Dataset:

==*==

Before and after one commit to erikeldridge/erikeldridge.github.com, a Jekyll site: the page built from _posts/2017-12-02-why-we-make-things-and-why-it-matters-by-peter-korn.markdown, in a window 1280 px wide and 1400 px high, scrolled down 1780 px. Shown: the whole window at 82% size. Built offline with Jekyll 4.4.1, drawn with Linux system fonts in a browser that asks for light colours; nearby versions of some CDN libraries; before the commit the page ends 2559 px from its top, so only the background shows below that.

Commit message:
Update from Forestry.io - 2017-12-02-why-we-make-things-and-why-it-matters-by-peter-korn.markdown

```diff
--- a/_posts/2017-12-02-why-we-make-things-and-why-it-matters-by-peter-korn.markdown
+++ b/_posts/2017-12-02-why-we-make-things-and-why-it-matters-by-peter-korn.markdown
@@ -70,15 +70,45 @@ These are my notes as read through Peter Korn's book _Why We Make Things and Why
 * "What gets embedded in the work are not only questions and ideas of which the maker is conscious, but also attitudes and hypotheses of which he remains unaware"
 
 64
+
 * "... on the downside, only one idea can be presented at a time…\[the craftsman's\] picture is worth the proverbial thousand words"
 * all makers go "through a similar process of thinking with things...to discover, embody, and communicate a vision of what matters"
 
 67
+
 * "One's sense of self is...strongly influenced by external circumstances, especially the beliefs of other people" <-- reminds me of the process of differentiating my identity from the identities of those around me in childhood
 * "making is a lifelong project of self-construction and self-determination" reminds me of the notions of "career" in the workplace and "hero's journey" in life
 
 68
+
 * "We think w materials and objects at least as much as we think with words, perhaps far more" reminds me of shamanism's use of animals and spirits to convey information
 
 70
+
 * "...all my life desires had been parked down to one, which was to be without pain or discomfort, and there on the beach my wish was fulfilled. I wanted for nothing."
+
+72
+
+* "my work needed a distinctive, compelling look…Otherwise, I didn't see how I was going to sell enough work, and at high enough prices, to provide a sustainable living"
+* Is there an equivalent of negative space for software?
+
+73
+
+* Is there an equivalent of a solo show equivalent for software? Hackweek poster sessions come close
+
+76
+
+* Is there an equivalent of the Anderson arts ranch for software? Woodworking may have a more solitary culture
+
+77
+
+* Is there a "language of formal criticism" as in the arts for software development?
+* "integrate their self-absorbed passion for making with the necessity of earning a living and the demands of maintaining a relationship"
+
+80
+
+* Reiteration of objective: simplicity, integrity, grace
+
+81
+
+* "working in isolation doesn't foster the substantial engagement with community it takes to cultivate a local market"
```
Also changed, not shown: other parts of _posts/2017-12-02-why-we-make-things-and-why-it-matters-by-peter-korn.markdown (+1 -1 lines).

==*==

Each line must be given again exactly as written above.

Before and after one commit to erikeldridge/erikeldridge.github.com, a Jekyll site: the page built from _posts/2017-12-02-why-we-make-things-and-why-it-matters-by-peter-korn.markdown, in a window 1280 px wide and 1400 px high, scrolled down 1780 px. Shown: the whole window at 82% size. Built offline with Jekyll 4.4.1, drawn with Linux system fonts in a browser that asks for light colours; nearby versions of some CDN libraries; before the commit the page ends 2559 px from its top, so only the background shows below that.

Commit message:
Update from Forestry.io - 2017-12-02-why-we-make-things-and-why-it-matters-by-peter-korn.markdown

```diff
--- a/_posts/2017-12-02-why-we-make-things-and-why-it-matters-by-peter-korn.markdown
+++ b/_posts/2017-12-02-why-we-make-things-and-why-it-matters-by-peter-korn.markdown
@@ -70,15 +70,45 @@ These are my notes as read through Peter Korn's book _Why We Make Things and Why
 * "What gets embedded in the work are not only questions and ideas of which the maker is conscious, but also attitudes and hypotheses of which he remains unaware"
 
 64
+
 * "... on the downside, only one idea can be presented at a time…\[the craftsman's\] picture is worth the proverbial thousand words"
 * all makers go "through a similar process of thinking with things...to discover, embody, and communicate a vision of what matters"
 
 67
+
 * "One's sense of self is...strongly influenced by external circumstances, especially the beliefs of other people" <-- reminds me of the process of differentiating my identity from the identities of those around me in childhood
 * "making is a lifelong project of self-construction and self-determination" reminds me of the notions of "career" in the workplace and "hero's journey" in life
 
 68
+
 * "We think w materials and objects at least as much as we think with words, perhaps far more" reminds me of shamanism's use of animals and spirits to convey information
 
 70
+
 * "...all my life desires had been parked down to one, which was to be without pain or discomfort, and there on the beach my wish was fulfilled. I wanted for nothing."
+
+72
+
+* "my work needed a distinctive, compelling look…Otherwise, I didn't see how I was going to sell enough work, and at high enough prices, to provide a sustainable living"
+* Is there an equivalent of negative space for software?
+
+73
+
+* Is there an equivalent of a solo show equivalent for software? Hackweek poster sessions come close
+
+76
+
+* Is there an equivalent of the Anderson arts ranch for software? Woodworking may have a more solitary culture
+
+77
+
+* Is there a "language of formal criticism" as in the arts for software development?
+* "integrate their self-absorbed passion for making with the necessity of earning a living and the demands of maintaining a relationship"
+
+80
+
+* Reiteration of objective: simplicity, integrity, grace
+
+81
+
+* "working in isolation doesn't foster the substantial engagement with community it takes to cultivate a local market"
```
Also changed, not shown: other parts of _posts/2017-12-02-why-we-make-things-and-why-it-matters-by-peter-korn.markdown (+1 -1 lines).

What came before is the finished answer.